* _Information provided_:
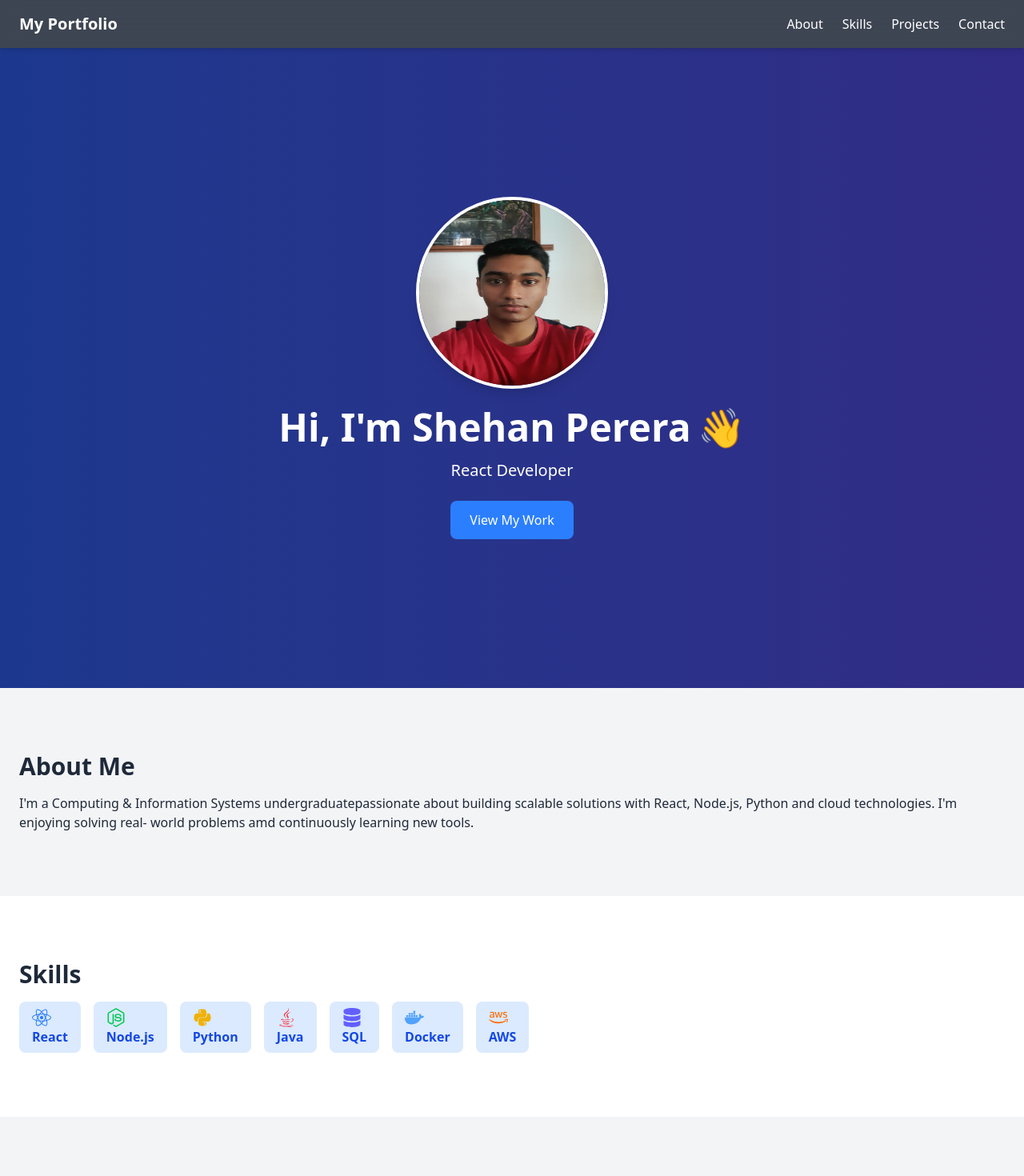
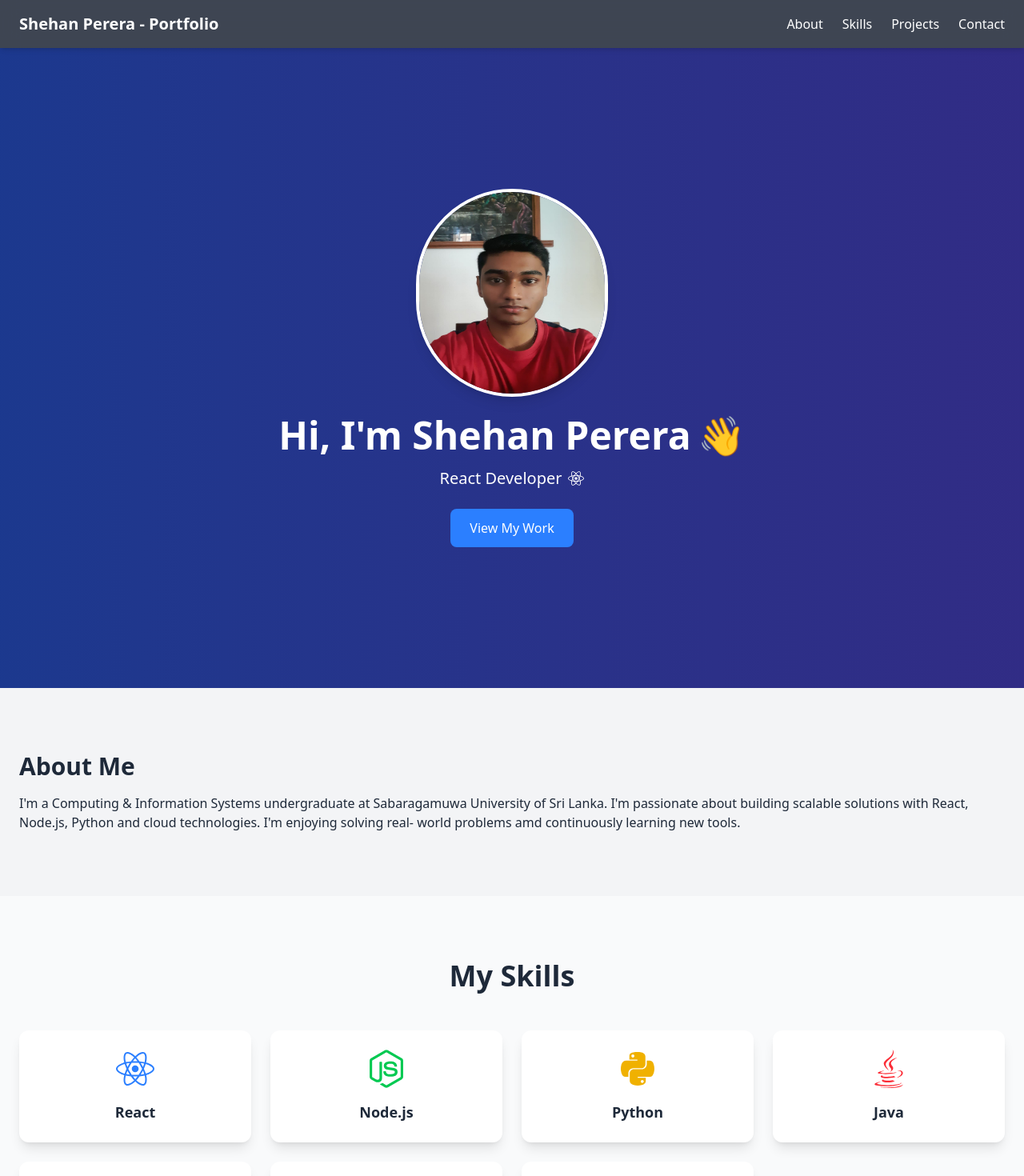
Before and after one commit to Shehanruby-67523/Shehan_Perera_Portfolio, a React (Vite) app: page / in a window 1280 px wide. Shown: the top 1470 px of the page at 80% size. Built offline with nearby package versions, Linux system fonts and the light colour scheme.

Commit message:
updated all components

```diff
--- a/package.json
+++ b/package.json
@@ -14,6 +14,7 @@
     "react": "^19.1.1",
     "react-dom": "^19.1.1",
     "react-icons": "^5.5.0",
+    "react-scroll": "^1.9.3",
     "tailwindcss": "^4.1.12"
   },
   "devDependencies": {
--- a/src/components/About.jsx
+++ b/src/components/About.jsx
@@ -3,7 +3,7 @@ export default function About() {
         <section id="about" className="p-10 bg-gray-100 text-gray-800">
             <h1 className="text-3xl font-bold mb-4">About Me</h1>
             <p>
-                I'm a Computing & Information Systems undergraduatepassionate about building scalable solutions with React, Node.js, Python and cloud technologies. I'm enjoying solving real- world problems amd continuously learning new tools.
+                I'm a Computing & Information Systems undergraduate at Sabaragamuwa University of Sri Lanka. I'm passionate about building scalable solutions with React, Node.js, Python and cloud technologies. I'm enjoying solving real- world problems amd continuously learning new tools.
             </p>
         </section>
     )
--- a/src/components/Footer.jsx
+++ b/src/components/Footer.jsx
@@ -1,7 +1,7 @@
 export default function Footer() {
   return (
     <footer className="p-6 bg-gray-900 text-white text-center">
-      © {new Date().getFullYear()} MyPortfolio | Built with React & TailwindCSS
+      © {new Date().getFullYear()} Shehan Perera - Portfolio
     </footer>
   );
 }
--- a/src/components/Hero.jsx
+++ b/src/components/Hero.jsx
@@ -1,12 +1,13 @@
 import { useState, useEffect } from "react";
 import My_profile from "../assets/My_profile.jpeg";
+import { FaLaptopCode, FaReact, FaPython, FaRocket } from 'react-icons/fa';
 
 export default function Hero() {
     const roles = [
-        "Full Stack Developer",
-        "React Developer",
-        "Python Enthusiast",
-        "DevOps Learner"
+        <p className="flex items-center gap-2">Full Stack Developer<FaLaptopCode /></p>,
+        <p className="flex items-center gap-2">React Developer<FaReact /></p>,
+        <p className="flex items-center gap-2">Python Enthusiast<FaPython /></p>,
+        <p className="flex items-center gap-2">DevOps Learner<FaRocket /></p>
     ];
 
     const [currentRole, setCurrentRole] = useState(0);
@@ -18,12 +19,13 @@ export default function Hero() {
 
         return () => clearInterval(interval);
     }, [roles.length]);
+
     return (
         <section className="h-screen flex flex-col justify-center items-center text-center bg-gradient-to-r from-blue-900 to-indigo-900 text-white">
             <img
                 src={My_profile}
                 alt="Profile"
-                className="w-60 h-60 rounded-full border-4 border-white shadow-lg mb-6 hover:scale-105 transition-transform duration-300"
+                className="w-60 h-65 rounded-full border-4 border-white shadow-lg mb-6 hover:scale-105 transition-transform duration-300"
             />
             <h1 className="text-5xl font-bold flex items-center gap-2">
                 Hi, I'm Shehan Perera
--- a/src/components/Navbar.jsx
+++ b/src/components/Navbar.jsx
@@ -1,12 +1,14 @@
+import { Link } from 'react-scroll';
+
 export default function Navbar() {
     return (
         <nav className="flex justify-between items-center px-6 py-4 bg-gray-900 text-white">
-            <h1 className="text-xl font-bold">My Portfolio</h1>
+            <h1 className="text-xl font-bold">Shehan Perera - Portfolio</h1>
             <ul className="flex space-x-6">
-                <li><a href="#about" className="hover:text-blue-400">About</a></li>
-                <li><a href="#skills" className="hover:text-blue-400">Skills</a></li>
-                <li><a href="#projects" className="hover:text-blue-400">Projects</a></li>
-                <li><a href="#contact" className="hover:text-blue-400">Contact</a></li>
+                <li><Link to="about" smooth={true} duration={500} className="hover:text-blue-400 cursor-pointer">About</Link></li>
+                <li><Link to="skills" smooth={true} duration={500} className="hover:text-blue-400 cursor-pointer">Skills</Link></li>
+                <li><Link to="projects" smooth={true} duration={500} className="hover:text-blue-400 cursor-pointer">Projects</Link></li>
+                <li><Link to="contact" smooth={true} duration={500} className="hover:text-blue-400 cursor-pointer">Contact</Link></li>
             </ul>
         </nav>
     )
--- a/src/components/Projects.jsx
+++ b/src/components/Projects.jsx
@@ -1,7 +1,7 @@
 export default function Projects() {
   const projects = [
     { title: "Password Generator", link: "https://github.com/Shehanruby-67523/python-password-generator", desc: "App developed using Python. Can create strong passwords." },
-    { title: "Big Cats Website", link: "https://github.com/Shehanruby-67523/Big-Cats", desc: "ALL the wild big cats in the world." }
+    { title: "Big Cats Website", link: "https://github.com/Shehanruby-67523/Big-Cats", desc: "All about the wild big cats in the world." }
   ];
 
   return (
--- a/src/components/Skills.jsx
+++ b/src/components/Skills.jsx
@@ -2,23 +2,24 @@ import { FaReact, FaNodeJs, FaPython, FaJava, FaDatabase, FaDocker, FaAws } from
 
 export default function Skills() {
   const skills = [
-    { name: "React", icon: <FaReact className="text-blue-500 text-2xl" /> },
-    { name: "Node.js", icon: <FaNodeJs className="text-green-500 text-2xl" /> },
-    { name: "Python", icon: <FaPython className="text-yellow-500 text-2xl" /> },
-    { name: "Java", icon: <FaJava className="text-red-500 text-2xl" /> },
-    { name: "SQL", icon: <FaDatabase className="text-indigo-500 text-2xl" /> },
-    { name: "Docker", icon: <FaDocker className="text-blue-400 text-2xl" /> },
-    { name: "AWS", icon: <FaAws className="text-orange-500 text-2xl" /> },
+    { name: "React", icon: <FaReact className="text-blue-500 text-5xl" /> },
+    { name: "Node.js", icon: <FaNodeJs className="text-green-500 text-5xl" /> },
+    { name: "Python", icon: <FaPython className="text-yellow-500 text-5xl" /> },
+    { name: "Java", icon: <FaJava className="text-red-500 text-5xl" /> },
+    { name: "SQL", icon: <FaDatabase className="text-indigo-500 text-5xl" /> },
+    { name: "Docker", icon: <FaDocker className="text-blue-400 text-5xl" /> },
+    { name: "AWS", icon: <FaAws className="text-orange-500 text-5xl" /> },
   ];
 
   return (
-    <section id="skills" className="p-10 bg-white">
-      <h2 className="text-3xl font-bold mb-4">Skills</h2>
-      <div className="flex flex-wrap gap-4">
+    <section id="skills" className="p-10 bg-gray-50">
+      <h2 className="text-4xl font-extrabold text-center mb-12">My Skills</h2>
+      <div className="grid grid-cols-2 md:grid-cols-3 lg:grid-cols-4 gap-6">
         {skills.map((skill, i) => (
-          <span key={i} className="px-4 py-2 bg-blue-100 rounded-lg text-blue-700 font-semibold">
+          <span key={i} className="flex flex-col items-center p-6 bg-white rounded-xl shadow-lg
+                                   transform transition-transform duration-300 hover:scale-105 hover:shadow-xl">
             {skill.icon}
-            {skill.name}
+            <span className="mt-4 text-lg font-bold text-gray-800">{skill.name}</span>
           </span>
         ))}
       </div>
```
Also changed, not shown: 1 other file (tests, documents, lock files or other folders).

* * *

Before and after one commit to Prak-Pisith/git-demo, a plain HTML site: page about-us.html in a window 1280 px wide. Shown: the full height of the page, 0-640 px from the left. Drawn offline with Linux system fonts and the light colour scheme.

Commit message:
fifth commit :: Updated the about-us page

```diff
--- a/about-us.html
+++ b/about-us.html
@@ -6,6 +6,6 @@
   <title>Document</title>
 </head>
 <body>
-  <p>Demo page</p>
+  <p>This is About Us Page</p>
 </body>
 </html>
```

* _About this task_:
Within the listing, how many lines hold the string "real"? Answer with the number alone.

* _Result of this exercise_:
2